**Aim of the exercise**: Using the entries below, write out the line with "- **Setup check:**", the line with "disk image, games", and every line in between, exactly as each is written.

**Material provided**:
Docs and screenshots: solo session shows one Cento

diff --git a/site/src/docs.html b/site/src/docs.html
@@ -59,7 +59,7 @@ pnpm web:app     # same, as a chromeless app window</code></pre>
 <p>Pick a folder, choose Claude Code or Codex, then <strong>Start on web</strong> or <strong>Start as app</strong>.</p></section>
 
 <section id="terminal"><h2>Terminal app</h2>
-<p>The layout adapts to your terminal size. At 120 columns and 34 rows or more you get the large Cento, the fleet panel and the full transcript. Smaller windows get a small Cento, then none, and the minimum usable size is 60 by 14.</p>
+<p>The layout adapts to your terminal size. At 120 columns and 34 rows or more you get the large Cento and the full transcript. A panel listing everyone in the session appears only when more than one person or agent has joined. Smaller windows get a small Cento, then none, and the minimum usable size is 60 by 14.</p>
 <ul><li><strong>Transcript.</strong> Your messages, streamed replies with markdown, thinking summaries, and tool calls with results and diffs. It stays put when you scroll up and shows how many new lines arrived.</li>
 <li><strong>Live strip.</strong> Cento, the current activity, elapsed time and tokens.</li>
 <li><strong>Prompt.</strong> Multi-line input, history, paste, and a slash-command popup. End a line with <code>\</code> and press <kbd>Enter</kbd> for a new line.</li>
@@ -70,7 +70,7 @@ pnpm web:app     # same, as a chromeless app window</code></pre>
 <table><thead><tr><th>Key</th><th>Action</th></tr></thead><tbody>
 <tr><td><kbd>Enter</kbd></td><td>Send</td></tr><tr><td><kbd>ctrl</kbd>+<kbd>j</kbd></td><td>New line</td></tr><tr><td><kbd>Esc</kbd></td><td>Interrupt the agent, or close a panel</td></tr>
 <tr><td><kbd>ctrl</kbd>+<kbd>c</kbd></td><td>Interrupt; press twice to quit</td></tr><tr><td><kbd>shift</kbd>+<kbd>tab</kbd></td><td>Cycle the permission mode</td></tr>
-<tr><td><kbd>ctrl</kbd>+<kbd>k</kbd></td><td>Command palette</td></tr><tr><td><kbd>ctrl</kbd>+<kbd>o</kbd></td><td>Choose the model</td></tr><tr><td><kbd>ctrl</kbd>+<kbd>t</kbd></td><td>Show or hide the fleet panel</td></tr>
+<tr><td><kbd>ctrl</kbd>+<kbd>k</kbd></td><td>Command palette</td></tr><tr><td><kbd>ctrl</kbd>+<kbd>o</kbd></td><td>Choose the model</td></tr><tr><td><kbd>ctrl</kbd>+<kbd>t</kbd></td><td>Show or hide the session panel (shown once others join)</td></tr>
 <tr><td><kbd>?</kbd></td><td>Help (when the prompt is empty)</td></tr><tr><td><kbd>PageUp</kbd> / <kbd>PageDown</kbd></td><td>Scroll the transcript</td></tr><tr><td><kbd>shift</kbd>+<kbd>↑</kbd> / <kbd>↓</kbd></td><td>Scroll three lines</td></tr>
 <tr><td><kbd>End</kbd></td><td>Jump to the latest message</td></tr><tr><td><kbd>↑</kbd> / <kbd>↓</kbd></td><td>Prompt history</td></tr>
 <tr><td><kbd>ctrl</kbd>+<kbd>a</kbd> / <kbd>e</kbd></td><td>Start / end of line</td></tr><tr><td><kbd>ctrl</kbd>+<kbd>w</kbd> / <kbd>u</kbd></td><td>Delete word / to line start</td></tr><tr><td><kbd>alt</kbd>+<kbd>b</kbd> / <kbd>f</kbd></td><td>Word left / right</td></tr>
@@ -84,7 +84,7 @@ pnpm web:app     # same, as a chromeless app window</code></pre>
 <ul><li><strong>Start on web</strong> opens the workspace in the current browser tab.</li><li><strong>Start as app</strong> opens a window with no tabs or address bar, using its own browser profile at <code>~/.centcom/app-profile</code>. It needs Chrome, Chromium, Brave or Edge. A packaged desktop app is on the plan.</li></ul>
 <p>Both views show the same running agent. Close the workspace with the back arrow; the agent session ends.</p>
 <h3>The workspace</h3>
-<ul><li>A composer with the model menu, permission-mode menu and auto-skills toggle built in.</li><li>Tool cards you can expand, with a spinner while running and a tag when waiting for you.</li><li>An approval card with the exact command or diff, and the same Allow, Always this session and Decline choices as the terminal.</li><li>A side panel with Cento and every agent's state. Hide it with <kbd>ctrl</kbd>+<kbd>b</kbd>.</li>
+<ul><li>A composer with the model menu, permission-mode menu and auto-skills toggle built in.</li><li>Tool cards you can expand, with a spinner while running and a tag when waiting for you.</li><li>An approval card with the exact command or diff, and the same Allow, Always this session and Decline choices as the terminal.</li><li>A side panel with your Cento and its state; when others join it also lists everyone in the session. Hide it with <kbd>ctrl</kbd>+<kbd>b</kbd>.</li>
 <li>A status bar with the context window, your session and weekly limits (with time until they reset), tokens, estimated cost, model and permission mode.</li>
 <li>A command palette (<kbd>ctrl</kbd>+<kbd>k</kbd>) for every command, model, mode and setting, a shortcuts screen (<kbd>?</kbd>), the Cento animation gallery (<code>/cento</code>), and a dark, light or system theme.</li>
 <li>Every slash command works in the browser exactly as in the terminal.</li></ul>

==

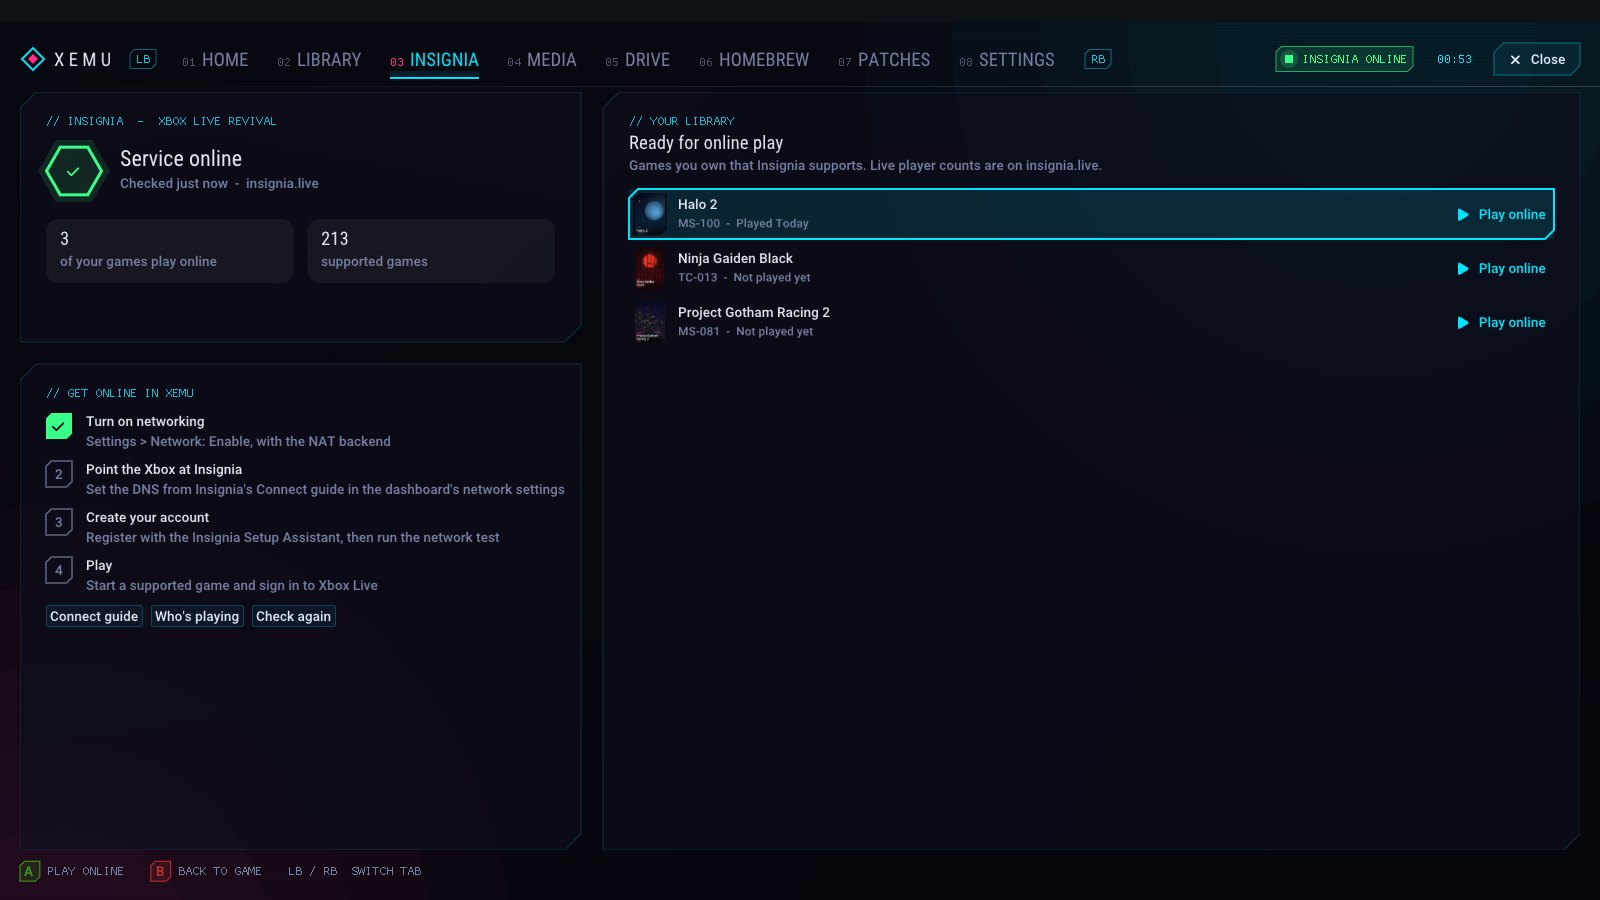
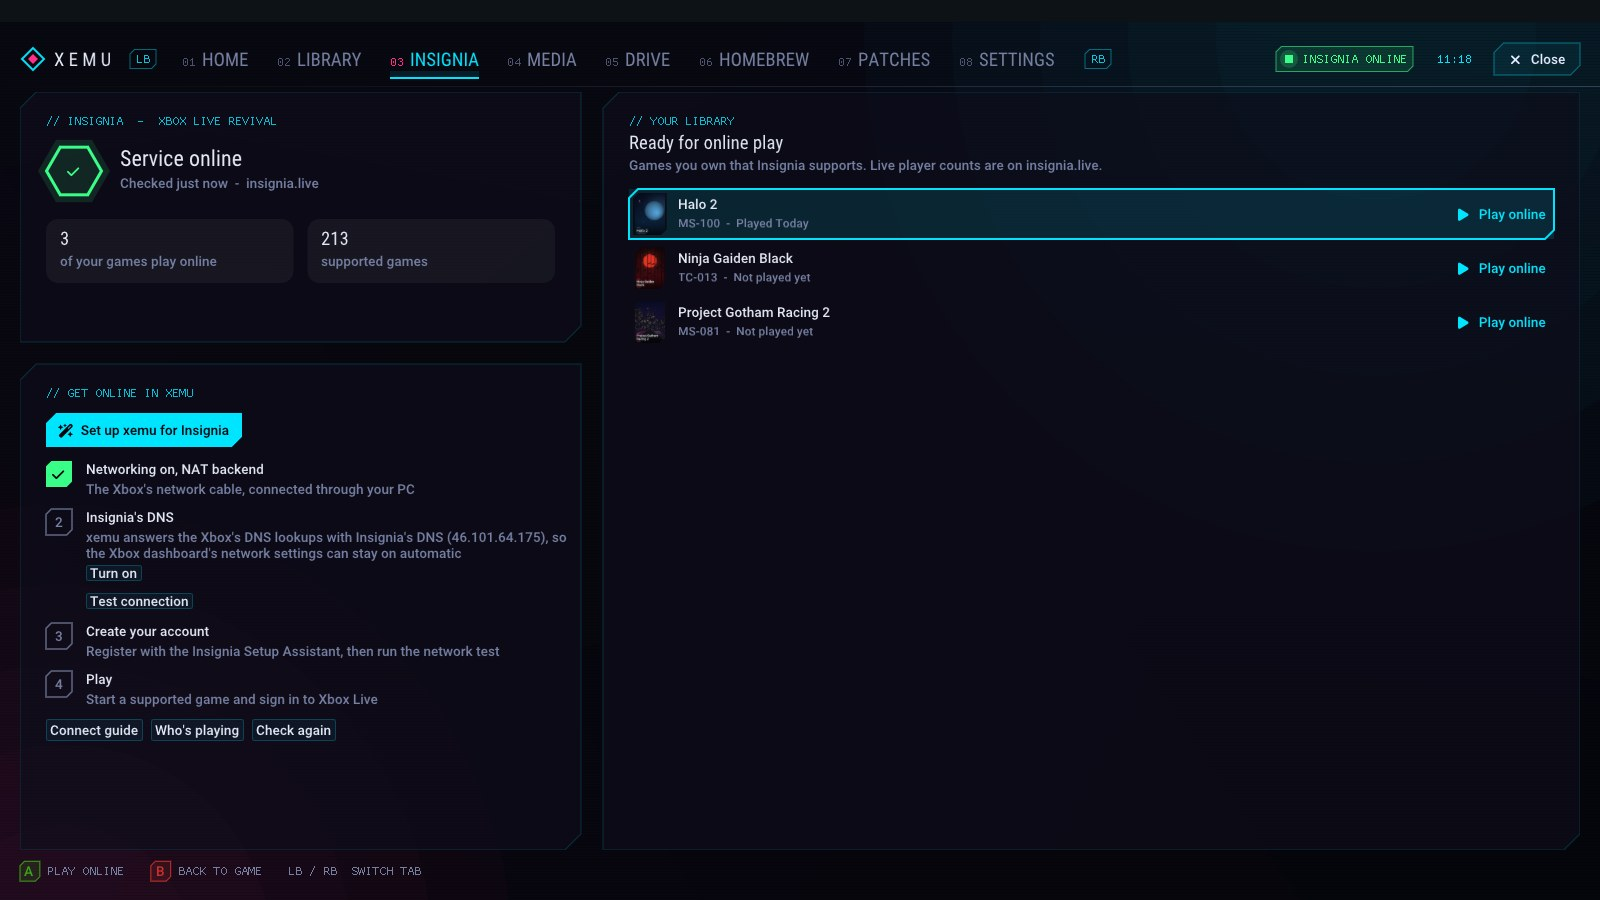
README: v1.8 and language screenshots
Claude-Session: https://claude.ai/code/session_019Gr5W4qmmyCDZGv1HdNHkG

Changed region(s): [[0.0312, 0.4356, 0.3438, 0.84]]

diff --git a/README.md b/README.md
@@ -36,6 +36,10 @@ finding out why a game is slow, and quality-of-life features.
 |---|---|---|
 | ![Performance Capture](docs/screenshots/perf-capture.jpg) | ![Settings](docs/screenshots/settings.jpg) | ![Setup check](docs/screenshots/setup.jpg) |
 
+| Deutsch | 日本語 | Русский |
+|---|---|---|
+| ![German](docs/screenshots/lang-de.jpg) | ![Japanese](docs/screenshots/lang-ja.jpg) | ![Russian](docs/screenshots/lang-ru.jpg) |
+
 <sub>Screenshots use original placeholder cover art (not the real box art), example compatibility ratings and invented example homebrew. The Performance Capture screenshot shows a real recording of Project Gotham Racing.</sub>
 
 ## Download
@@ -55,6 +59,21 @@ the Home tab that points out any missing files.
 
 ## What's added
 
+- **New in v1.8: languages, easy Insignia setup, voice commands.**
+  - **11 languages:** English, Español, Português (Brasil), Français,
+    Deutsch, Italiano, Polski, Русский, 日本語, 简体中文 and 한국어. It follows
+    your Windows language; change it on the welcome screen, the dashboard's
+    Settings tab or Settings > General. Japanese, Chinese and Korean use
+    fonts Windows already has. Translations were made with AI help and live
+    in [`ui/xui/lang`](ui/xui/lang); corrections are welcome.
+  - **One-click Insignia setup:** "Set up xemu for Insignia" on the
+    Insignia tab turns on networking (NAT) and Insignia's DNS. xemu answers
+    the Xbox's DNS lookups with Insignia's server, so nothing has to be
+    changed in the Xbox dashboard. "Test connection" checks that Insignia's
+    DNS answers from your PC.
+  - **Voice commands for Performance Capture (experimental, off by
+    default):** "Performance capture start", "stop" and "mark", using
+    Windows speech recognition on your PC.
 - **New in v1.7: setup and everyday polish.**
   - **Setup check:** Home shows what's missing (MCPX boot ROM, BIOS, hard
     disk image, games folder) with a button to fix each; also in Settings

--

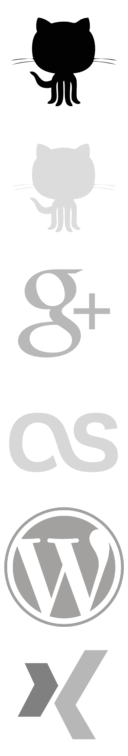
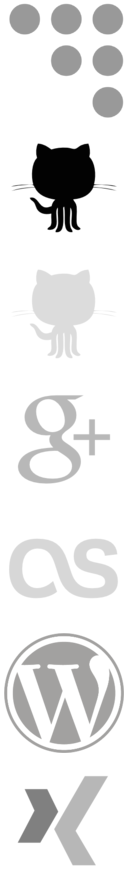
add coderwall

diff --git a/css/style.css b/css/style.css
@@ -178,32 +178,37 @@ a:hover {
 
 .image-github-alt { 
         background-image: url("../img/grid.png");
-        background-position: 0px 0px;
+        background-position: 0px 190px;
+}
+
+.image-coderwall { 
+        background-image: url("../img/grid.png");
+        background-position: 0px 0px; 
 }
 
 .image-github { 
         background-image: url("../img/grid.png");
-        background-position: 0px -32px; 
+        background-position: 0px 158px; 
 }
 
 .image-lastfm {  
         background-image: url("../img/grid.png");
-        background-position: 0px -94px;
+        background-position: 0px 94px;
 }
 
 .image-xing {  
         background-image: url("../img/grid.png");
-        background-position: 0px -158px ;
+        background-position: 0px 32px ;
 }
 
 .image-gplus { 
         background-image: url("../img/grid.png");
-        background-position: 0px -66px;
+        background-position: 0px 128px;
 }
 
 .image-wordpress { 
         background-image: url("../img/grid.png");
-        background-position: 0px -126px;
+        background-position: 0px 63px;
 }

**Finished task**:
   - **Setup check:** Home shows what's missing (MCPX boot ROM, BIOS, hard
     disk image, games folder) with a button to fix each; also in Settings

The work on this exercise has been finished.